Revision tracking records
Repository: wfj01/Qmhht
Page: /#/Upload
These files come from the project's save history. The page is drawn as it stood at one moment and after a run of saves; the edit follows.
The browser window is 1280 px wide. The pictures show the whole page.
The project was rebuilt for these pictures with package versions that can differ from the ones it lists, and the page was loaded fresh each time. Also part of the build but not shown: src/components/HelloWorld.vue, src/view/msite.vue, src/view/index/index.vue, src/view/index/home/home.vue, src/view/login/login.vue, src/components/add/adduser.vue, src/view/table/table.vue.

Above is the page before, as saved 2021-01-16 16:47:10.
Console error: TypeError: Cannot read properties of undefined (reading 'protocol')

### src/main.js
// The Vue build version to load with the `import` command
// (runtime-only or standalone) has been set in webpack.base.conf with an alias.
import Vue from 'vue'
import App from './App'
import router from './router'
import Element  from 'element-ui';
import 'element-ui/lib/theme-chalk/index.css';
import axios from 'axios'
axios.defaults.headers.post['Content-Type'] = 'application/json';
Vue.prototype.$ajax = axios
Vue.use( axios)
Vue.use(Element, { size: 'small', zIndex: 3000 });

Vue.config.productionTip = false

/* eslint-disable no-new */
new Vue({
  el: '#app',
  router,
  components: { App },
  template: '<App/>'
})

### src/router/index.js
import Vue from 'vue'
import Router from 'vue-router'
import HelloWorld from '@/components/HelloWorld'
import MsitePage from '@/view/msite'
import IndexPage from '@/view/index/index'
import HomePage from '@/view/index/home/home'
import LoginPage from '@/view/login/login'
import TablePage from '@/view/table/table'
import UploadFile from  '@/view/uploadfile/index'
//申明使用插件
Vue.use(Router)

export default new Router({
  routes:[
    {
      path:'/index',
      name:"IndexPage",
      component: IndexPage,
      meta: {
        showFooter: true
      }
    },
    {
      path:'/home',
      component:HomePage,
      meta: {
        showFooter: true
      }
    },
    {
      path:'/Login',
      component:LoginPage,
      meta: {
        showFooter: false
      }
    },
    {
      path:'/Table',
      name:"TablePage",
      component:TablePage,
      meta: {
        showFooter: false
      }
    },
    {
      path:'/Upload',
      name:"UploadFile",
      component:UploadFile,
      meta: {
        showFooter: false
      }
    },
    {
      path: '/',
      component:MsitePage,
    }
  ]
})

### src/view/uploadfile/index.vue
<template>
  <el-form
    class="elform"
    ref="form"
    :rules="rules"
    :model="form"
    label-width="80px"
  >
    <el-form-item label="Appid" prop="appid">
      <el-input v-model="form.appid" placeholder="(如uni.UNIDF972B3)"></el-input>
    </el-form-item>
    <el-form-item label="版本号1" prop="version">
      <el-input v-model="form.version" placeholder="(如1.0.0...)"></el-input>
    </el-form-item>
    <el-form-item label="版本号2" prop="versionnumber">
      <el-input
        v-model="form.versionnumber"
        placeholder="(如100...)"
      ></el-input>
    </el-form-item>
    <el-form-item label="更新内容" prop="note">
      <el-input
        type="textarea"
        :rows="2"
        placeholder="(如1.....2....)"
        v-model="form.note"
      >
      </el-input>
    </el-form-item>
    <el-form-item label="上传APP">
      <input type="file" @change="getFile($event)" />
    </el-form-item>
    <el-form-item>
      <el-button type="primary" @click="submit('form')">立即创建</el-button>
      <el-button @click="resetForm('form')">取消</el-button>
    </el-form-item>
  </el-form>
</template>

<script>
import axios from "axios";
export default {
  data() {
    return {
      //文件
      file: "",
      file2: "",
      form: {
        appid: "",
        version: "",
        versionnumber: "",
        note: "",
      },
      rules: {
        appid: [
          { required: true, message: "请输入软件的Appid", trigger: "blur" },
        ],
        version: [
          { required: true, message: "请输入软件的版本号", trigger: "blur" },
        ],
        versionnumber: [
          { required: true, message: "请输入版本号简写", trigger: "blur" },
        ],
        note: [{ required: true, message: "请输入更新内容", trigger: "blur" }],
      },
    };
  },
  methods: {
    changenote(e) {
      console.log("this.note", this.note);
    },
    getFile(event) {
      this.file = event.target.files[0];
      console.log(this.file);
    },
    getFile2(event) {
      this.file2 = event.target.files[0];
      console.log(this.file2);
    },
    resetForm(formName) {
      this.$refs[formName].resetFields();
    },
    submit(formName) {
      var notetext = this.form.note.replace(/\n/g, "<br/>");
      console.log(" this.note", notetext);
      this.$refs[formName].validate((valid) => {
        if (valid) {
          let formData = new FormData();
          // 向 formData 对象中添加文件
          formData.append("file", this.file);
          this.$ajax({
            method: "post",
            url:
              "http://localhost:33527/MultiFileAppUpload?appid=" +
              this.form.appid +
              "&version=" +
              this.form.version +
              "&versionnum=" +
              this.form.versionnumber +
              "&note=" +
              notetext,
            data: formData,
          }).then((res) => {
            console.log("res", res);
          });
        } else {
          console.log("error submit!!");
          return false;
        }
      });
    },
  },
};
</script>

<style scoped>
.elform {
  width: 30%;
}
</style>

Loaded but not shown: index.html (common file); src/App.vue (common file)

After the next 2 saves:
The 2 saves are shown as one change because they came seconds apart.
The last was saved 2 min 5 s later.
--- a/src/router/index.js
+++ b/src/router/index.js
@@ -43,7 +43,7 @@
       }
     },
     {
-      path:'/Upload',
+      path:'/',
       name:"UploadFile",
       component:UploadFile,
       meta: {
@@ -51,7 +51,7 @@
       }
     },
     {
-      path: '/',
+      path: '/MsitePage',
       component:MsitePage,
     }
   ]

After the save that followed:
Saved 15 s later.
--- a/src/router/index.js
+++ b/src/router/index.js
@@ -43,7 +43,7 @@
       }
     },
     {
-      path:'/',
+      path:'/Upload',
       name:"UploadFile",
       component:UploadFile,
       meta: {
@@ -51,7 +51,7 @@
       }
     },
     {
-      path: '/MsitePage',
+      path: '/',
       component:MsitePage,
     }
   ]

WHAT YOU NEED TO DO ▸ Every line of the data should be copied exactly.

TASK RESULT ▸
Repository: wfj01/Qmhht
Page: /#/Upload
These files come from the project's save history. The page is drawn as it stood at one moment and after a run of saves; the edit follows.
The browser window is 1280 px wide. The pictures show the whole page.
The project was rebuilt for these pictures with package versions that can differ from the ones it lists, and the page was loaded fresh each time. Also part of the build but not shown: src/components/HelloWorld.vue, src/view/msite.vue, src/view/index/index.vue, src/view/index/home/home.vue, src/view/login/login.vue, src/components/add/adduser.vue, src/view/table/table.vue.

Above is the page before, as saved 2021-01-16 16:47:10.
Console error: TypeError: Cannot read properties of undefined (reading 'protocol')

### src/main.js
// The Vue build version to load with the `import` command
// (runtime-only or standalone) has been set in webpack.base.conf with an alias.
import Vue from 'vue'
import App from './App'
import router from './router'
import Element  from 'element-ui';
import 'element-ui/lib/theme-chalk/index.css';
import axios from 'axios'
axios.defaults.headers.post['Content-Type'] = 'application/json';
Vue.prototype.$ajax = axios
Vue.use( axios)
Vue.use(Element, { size: 'small', zIndex: 3000 });

Vue.config.productionTip = false

/* eslint-disable no-new */
new Vue({
  el: '#app',
  router,
  components: { App },
  template: '<App/>'
})

### src/router/index.js
import Vue from 'vue'
import Router from 'vue-router'
import HelloWorld from '@/components/HelloWorld'
import MsitePage from '@/view/msite'
import IndexPage from '@/view/index/index'
import HomePage from '@/view/index/home/home'
import LoginPage from '@/view/login/login'
import TablePage from '@/view/table/table'
import UploadFile from  '@/view/uploadfile/index'
//申明使用插件
Vue.use(Router)

export default new Router({
  routes:[
    {
      path:'/index',
      name:"IndexPage",
      component: IndexPage,
      meta: {
        showFooter: true
      }
    },
    {
      path:'/home',
      component:HomePage,
      meta: {
        showFooter: true
      }
    },
    {
      path:'/Login',
      component:LoginPage,
      meta: {
        showFooter: false
      }
    },
    {
      path:'/Table',
      name:"TablePage",
      component:TablePage,
      meta: {
        showFooter: false
      }
    },
    {
      path:'/Upload',
      name:"UploadFile",
      component:UploadFile,
      meta: {
        showFooter: false
      }
    },
    {
      path: '/',
      component:MsitePage,
    }
  ]
})

### src/view/uploadfile/index.vue
<template>
  <el-form
    class="elform"
    ref="form"
    :rules="rules"
    :model="form"
    label-width="80px"
  >
    <el-form-item label="Appid" prop="appid">
      <el-input v-model="form.appid" placeholder="(如uni.UNIDF972B3)"></el-input>
    </el-form-item>
    <el-form-item label="版本号1" prop="version">
      <el-input v-model="form.version" placeholder="(如1.0.0...)"></el-input>
    </el-form-item>
    <el-form-item label="版本号2" prop="versionnumber">
      <el-input
        v-model="form.versionnumber"
        placeholder="(如100...)"
      ></el-input>
    </el-form-item>
    <el-form-item label="更新内容" prop="note">
      <el-input
        type="textarea"
        :rows="2"
        placeholder="(如1.....2....)"
        v-model="form.note"
      >
      </el-input>
    </el-form-item>
    <el-form-item label="上传APP">
      <input type="file" @change="getFile($event)" />
    </el-form-item>
    <el-form-item>
      <el-button type="primary" @click="submit('form')">立即创建</el-button>
      <el-button @click="resetForm('form')">取消</el-button>
    </el-form-item>
  </el-form>
</template>

<script>
import axios from "axios";
export default {
  data() {
    return {
      //文件
      file: "",
      file2: "",
      form: {
        appid: "",
        version: "",
        versionnumber: "",
        note: "",
      },
      rules: {
        appid: [
          { required: true, message: "请输入软件的Appid", trigger: "blur" },
        ],
        version: [
          { required: true, message: "请输入软件的版本号", trigger: "blur" },
        ],
        versionnumber: [
          { required: true, message: "请输入版本号简写", trigger: "blur" },
        ],
        note: [{ required: true, message: "请输入更新内容", trigger: "blur" }],
      },
    };
  },
  methods: {
    changenote(e) {
      console.log("this.note", this.note);
    },
    getFile(event) {
      this.file = event.target.files[0];
      console.log(this.file);
    },
    getFile2(event) {
      this.file2 = event.target.files[0];
      console.log(this.file2);
    },
    resetForm(formName) {
      this.$refs[formName].resetFields();
    },
    submit(formName) {
      var notetext = this.form.note.replace(/\n/g, "<br/>");
      console.log(" this.note", notetext);
      this.$refs[formName].validate((valid) => {
        if (valid) {
          let formData = new FormData();
          // 向 formData 对象中添加文件
          formData.append("file", this.file);
          this.$ajax({
            method: "post",
            url:
              "http://localhost:33527/MultiFileAppUpload?appid=" +
              this.form.appid +
              "&version=" +
              this.form.version +
              "&versionnum=" +
              this.form.versionnumber +
              "&note=" +
              notetext,
            data: formData,
          }).then((res) => {
            console.log("res", res);
          });
        } else {
          console.log("error submit!!");
          return false;
        }
      });
    },
  },
};
</script>

<style scoped>
.elform {
  width: 30%;
}
</style>

Loaded but not shown: index.html (common file); src/App.vue (common file)

After the next 2 saves:
The 2 saves are shown as one change because they came seconds apart.
The last was saved 2 min 5 s later.
--- a/src/router/index.js
+++ b/src/router/index.js
@@ -43,7 +43,7 @@
       }
     },
     {
-      path:'/Upload',
+      path:'/',
       name:"UploadFile",
       component:UploadFile,
       meta: {
@@ -51,7 +51,7 @@
       }
     },
     {
-      path: '/',
+      path: '/MsitePage',
       component:MsitePage,
     }
   ]

After the save that followed:
Saved 15 s later.
--- a/src/router/index.js
+++ b/src/router/index.js
@@ -43,7 +43,7 @@
       }
     },
     {
-      path:'/',
+      path:'/Upload',
       name:"UploadFile",
       component:UploadFile,
       meta: {
@@ -51,7 +51,7 @@
       }
     },
     {
-      path: '/MsitePage',
+      path: '/',
       component:MsitePage,
     }
   ]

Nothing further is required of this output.